EXERCISE INSTRUCTIONS: Based on the listing below, report how many lines contain the word "documentElement". Nothing but the number, please.

INFORMATION SHOWN:
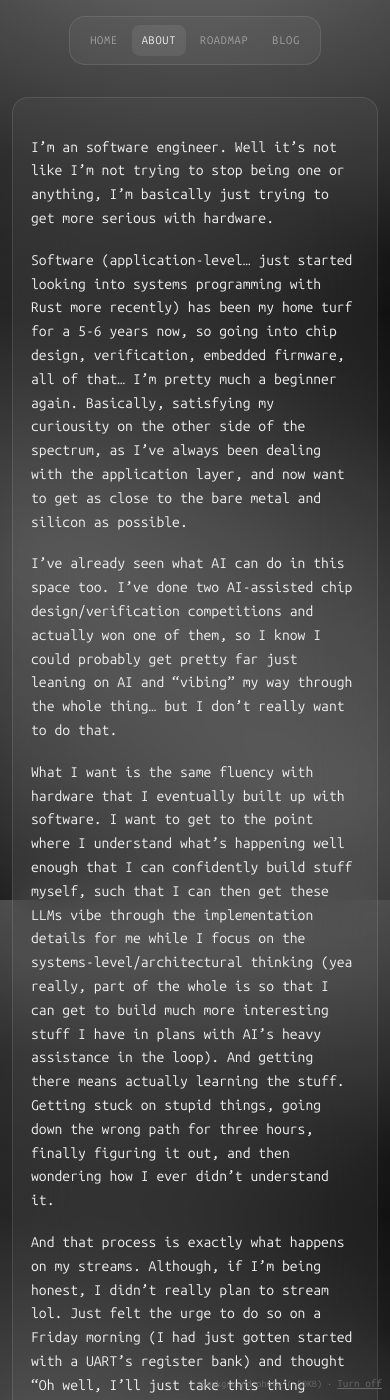
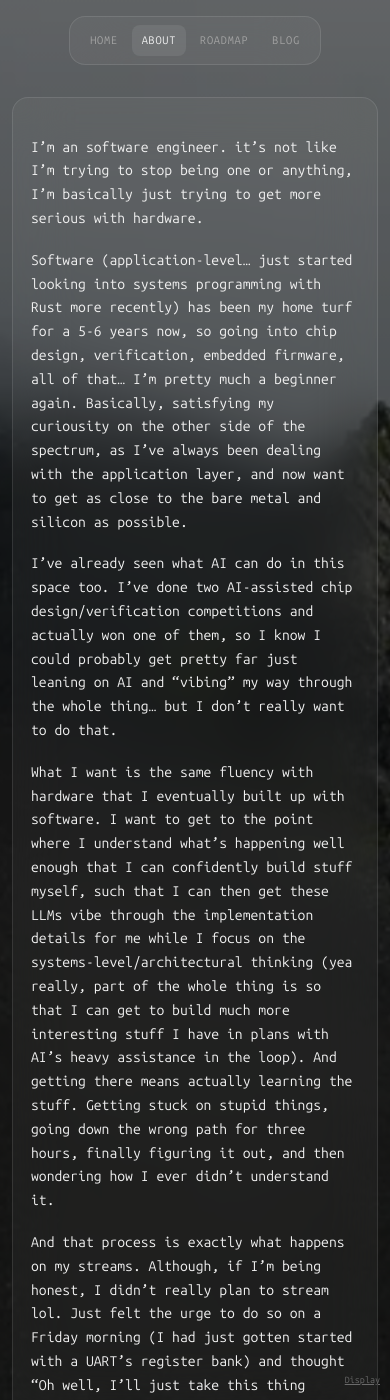
Before and after one commit to Basit-Balogun10/Basit-Balogun10.github.io, a Jekyll site: the page built from about.md, in a window 390 px wide and 1400 px high. Built offline with Jekyll 4.4.1, drawn with Linux system fonts in a browser that asks for light colours.

Commit message:
Fix invisible background photo, remove sticky nav, rebuild corner control, real image sizes
- Root-cause fix for "photo doesn't show, animation seems gone":
  .bg-photo-layer used z-index:-1 on a position:fixed element, which
  is a known unreliable pattern -- can render behind the page's own
  base background in some browsers, making it invisible outright.
  This is the second time this exact class of bug has hit this file
  (first was the ::before attempt a while back). Switched to a plain
  non-negative z-index with header/main explicitly positioned above
  it -- no more negative-z ambiguity anywhere in the stacking.
- Removed the sticky header/nav.
- Corner control rebuilt: single "Display" word trigger instead of an
  always-visible sentence, opens a small popover with two independent
  toggles -- Reduce motion and Background photo -- instead of one
  combined on/off. Motion's default follows the OS-level
  prefers-reduced-motion signal until explicitly overridden.
- Background photo size is now the real on-disk KB for whichever
  image got picked, not a static "~50KB" estimate.
- Small separator between the CV toggle and its content once open.
- Two wording fixes on the About page (from voca/about.md, which the
  user has since deleted -- this site's copy is now the only one).

```diff
--- a/_layouts/default.html
+++ b/_layouts/default.html
@@ -79,7 +86,7 @@
     left: -12%;
     width: 124%;
     height: 124%;
-    z-index: -1;
+    z-index: 0;
     background-image:
       linear-gradient(rgba(10,10,10,0.55), rgba(10,10,10,0.75)),
       var(--bg-photo);
@@ -90,10 +97,14 @@
   body.bg-photo .bg-photo-layer { display: block; }
   body.bg-photo { animation: none; }
 
+  header, main { position: relative; z-index: 1; }
+
   @media (prefers-reduced-motion: reduce) {
     html, body { animation: none; }
     .bg-photo-layer { animation: none; }
   }
+  html.reduce-motion, html.reduce-motion body { animation: none; }
+  html.reduce-motion .bg-photo-layer { animation: none; }
 
   .glass {
     background: var(--glass);
@@ -107,9 +118,6 @@
     max-width: 820px;
     margin: 0 auto;
     padding: 32px 20px 0 20px;
-    position: sticky;
-    top: 0;
-    z-index: 20;
   }
 
   nav {
@@ -290,21 +298,16 @@
 
   .empty-note { color: var(--text-dimmer); font-size: 14px; }
 
-  /* Only shown once a background photo has actually loaded and is
-     showing -- deliberately small and easy to ignore, not a settings
-     panel. Says what it costs, gives a one-click way to turn it off,
-     nothing more. */
-  #bg-note {
-    display: none;
+  /* One-word trigger, bottom-right, easy to ignore -- opens a small
+     popover with the two things actually worth toggling: motion and
+     the background photo. Not a settings page. */
+  #display-settings {
     position: fixed;
     bottom: 12px;
     right: 12px;
-    font-size: 10px;
-    color: var(--text-dimmer);
-    z-index: 10;
+    z-index: 30;
   }
-  #bg-note.visible { display: block; }
-  #bg-note button {
+  #display-toggle {
     font: inherit;
     font-size: 10px;
     color: var(--text-dimmer);
@@ -313,10 +316,37 @@
     text-decoration: underline;
     text-decoration-color: var(--text-dimmer);
     cursor: pointer;
-    padding: 0;
+    padding: 4px 2px;
     transition: color 0.2s ease, text-decoration-color 0.2s ease;
   }
-  #bg-note button:hover { color: var(--text-dim); text-decoration-color: var(--text-dim); }
+  #display-toggle:hover { color: var(--text-dim); text-decoration-color: var(--text-dim); }
+
+  #display-panel {
+    display: none;
+    position: absolute;
+    bottom: 100%;
+    right: 0;
+    margin-bottom: 8px;
+    padding: 12px 14px;
+    min-width: 190px;
+  }
+  #display-panel.open { display: block; }
+  #display-panel label {
+    display: flex;
+    align-items: center;
+    gap: 8px;
+    font-size: 12px;
+    color: var(--text-dim);
+    cursor: pointer;
+    padding: 4px 0;
+    white-space: nowrap;
+  }
+  #display-panel input[type="checkbox"] {
+    accent-color: var(--text-dim);
+    cursor: pointer;
+  }
+  #display-panel label.disabled { color: var(--text-dimmer); cursor: default; }
+  #display-panel label.disabled input { cursor: default; }
 
   @media (max-width: 480px) {
     header { padding: 16px 12px 0 12px; }
@@ -328,7 +358,8 @@
     h2 { font-size: 16px; margin-top: 30px; }
     p, ul, ol { font-size: 14px; }
     .social-links a { padding: 5px 11px; font-size: 12px; }
-    #bg-note { font-size: 9px; bottom: 8px; right: 8px; }
+    #display-settings { bottom: 8px; right: 8px; }
+    #display-toggle { font-size: 9px; }
   }
 </style>
 </head>
@@ -351,38 +382,63 @@
 </div>
 </main>
 
-<div id="bg-note">
-  Background photo (~50KB) &middot; <button id="bg-toggle" type="button">Turn off</button>
+<div id="display-settings">
+  <button id="display-toggle" type="button">Display</button>
+  <div id="display-panel" class="glass">
+    <label id="motion-label"><input type="checkbox" id="reduce-motion-check"> Reduce motion</label>
+    <label id="photo-label"><input type="checkbox" id="bg-photo-check"> Background photo <span id="photo-size"></span></label>
+  </div>
 </div>
 
 <script>
 // One random background photo per page load -- not fetched from any
 // live API, just picked from the small pre-optimized set already in
-// this repo (14 images, ~55KB average). Respects Data Saver and a
-// manually-set preference (skipped entirely, never even requested,
-// in either case) and only swaps the CSS in once the image has
-// actually finished loading, so there's no flash of a broken/half-
-// loaded background. The plain gradient in the CSS is the real
-// fallback -- not a placeholder -- for no-JS, image-load-failure,
-// Data Saver, and manually-disabled cases alike.
+// this repo (14 images, ~55KB average), and only swaps the CSS in
+// once the image has actually finished loading, so there's no flash
+// of a broken/half-loaded background. The plain gradient in the CSS
+// is the real fallback -- not a placeholder -- for no-JS, image-load-
+// failure, Data Saver, and manually-disabled cases alike.
+//
+// Two independent preferences, both in localStorage: motion and the
+// photo itself. Motion's default follows the OS-level
+// prefers-reduced-motion signal until the visitor explicitly picks
+// one way or the other; the photo defaults to on unless Data Saver is
+// active, in which case the checkbox is shown but disabled (visible
+// so it's clear *why* there's no photo, not silently hidden).
 (function () {
-  var STORAGE_KEY = 'bg-photo-disabled';
-  var note = document.getElementById('bg-note');
-  var toggle = document.getElementById('bg-toggle');
+  var MOTION_KEY = 'reduce-motion';
+  var PHOTO_KEY = 'bg-photo-disabled';
+  var saveData = !!(navigator.connection && navigator.connection.saveData);
 
-  // Data Saver is an environment-level signal, not something to surface
-  // UI for -- stay fully silent (no note, no photo, no toggle) rather
-  // than showing a control for something already decided upstream.
-  if (navigator.connection && navigator.connection.saveData) return;
+  // Actual on-disk size per image (KB, rounded), not an estimate --
+  // index 0 = bg-01.webp, etc.
+  var PHOTO_SIZES_KB = [33, 29, 55, 83, 50, 42, 9, 66, 154, 79, 60, 68, 32, 16];
 
-  function disabled() {
-    return localStorage.getItem(STORAGE_KEY) === '1';
+  var toggleBtn = document.getElementById('display-toggle');
+  var panel = document.getElementById('display-panel');
+  var motionCheck = document.getElementById('reduce-motion-check');
+  var photoCheck = document.getElementById('bg-photo-check');
+  var photoLabel = document.getElementById('photo-label');
+  var photoSizeEl = document.getElementById('photo-size');
+
+  function motionReduced() {
+    var stored = localStorage.getItem(MOTION_KEY);
+    if (stored !== null) return stored === '1';
+    return window.matchMedia && window.matchMedia('(prefers-reduced-motion: reduce)').matches;
+  }
+  function photoDisabled() {
+    return saveData || localStorage.getItem(PHOTO_KEY) === '1';
+  }
+
+  function applyMotion() {
+    document.documentElement.classList.toggle('reduce-motion', motionReduced());
   }
 
   function loadPhoto() {
-    var count = 14;
-    var pick = 'bg-' + String(Math.floor(Math.random() * count) + 1).padStart(2, '0') + '.webp';
+    var index = Math.floor(Math.random() * PHOTO_SIZES_KB.length);
+    var pick = 'bg-' + String(index + 1).padStart(2, '0') + '.webp';
     var url = '/images/bg/' + pick;
+    photoSizeEl.textContent = '(' + PHOTO_SIZES_KB[index] + 'KB)';
     var img = new Image();
     img.onload = function () {
       document.documentElement.style.setProperty('--bg-photo', 'url(' + url + ')');
@@ -392,24 +448,38 @@
     img.src = url;
   }
 
-  toggle.onclick = function () {
-    var nowDisabled = !disabled();
-    localStorage.setItem(STORAGE_KEY, nowDisabled ? '1' : '0');
-    toggle.textContent = nowDisabled ? 'Turn on' : 'Turn off';
-    if (nowDisabled) {
+  applyMotion();
+  motionCheck.checked = motionReduced();
+  photoCheck.checked = !photoDisabled();
+  photoCheck.disabled = saveData;
+  if (saveData) photoLabel.classList.add('disabled');
+  if (!photoDisabled()) loadPhoto();
+
+  motionCheck.onchange = function () {
+    localStorage.setItem(MOTION_KEY, motionCheck.checked ? '1' : '0');
+    applyMotion();
+  };
+
+  photoCheck.onchange = function () {
+    if (saveData) return;
+    localStorage.setItem(PHOTO_KEY, photoCheck.checked ? '0' : '1');
+    if (photoCheck.checked) {
+      loadPhoto();
+    } else {
       document.documentElement.classList.remove('bg-photo');
       document.body.classList.remove('bg-photo');
-    } else {
-      loadPhoto();
     }
   };
 
-  // The note (and its toggle) is always visible once we get this far,
-  // regardless of current on/off state -- otherwise a disabled photo
-  // has no way back to being re-enabled.
-  toggle.textContent = disabled() ? 'Turn on' : 'Turn off';
-  note.classList.add('visible');
-  if (!disabled()) loadPhoto();
+  toggleBtn.onclick = function (e) {
+    e.stopPropagation();
+    panel.classList.toggle('open');
+  };
+  document.addEventListener('click', function (e) {
+    if (panel.classList.contains('open') && !panel.contains(e.target) && e.target !== toggleBtn) {
+      panel.classList.remove('open');
+    }
+  });
 })();
 
 // .resume-content starts at opacity:0 always (see CSS). Adding
--- a/about.md
+++ b/about.md
@@ -3,13 +3,13 @@ title: About
 permalink: /about/
 ---
 
-I'm an software engineer. Well it's not like I'm not trying to stop being one or anything, I'm basically just trying to get more serious with hardware.
+I'm an software engineer. it's not like I'm trying to stop being one or anything, I'm basically just trying to get more serious with hardware.
 
 Software (application-level... just started looking into systems programming with Rust more recently) has been my home turf for a 5-6 years now, so going into chip design, verification, embedded firmware, all of that... I'm pretty much a beginner again. Basically, satisfying my curiousity on the other side of the spectrum, as I've always been dealing with the application layer, and now want to get as close to the bare metal and silicon as possible.
 
 I've already seen what AI can do in this space too. I've done two AI-assisted chip design/verification competitions and actually won one of them, so I know I could probably get pretty far just leaning on AI and "vibing" my way through the whole thing... but I don't really want to do that.
 
-What I want is the same fluency with hardware that I eventually built up with software. I want to get to the point where I understand what's happening well enough that I can confidently build stuff myself, such that I can then get these LLMs vibe through the implementation details for me while I focus on the systems-level/architectural thinking (yea really, part of the whole is so that I can get to build much more interesting stuff I have in plans with AI's heavy assistance in the loop). And getting there means actually learning the stuff. Getting stuck on stupid things, going down the wrong path for three hours, finally figuring it out, and then wondering how I ever didn't understand it.
+What I want is the same fluency with hardware that I eventually built up with software. I want to get to the point where I understand what's happening well enough that I can confidently build stuff myself, such that I can then get these LLMs vibe through the implementation details for me while I focus on the systems-level/architectural thinking (yea really, part of the whole thing is so that I can get to build much more interesting stuff I have in plans with AI's heavy assistance in the loop). And getting there means actually learning the stuff. Getting stuck on stupid things, going down the wrong path for three hours, finally figuring it out, and then wondering how I ever didn't understand it.
 
 And that process is exactly what happens on my streams. Although, if I'm being honest, I didn't really plan to stream lol. Just felt the urge to do so on a Friday morning (I had just gotten started with a UART's register bank) and thought "Oh well, I'll just take this thing online". I also had some vague idea that maybe I'd get more done if people were watching, but mostly I think I was just excited about the whole thing and wanted to share it. I mean it's just me on the stream, nobody is really watching (yet) lol.
 
```
Also changed, not shown: other parts of _layouts/default.html (+7 -0 lines), index.md (+2 -0 lines).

ANSWER: 3